**EXERCISE DESCRIPTION**
Identify all lines in the data containing the string "border". Copy them out.

----------------------------------------

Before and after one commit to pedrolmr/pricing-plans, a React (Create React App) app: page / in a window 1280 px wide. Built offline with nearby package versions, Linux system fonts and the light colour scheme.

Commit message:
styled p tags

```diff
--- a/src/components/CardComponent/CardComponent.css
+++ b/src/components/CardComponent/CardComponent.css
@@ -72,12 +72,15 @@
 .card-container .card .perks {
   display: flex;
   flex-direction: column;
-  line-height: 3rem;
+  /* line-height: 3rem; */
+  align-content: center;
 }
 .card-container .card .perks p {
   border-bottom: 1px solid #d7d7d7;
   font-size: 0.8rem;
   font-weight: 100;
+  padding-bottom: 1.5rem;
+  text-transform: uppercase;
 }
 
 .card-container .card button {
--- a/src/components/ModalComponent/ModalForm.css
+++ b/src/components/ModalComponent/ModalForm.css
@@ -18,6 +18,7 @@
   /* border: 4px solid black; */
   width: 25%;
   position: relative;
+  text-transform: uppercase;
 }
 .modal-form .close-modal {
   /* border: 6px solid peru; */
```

----------------------------------------

**TASK OUTPUT**
   border-bottom: 1px solid #d7d7d7;
   /* border: 4px solid black; */
   /* border: 6px solid peru; */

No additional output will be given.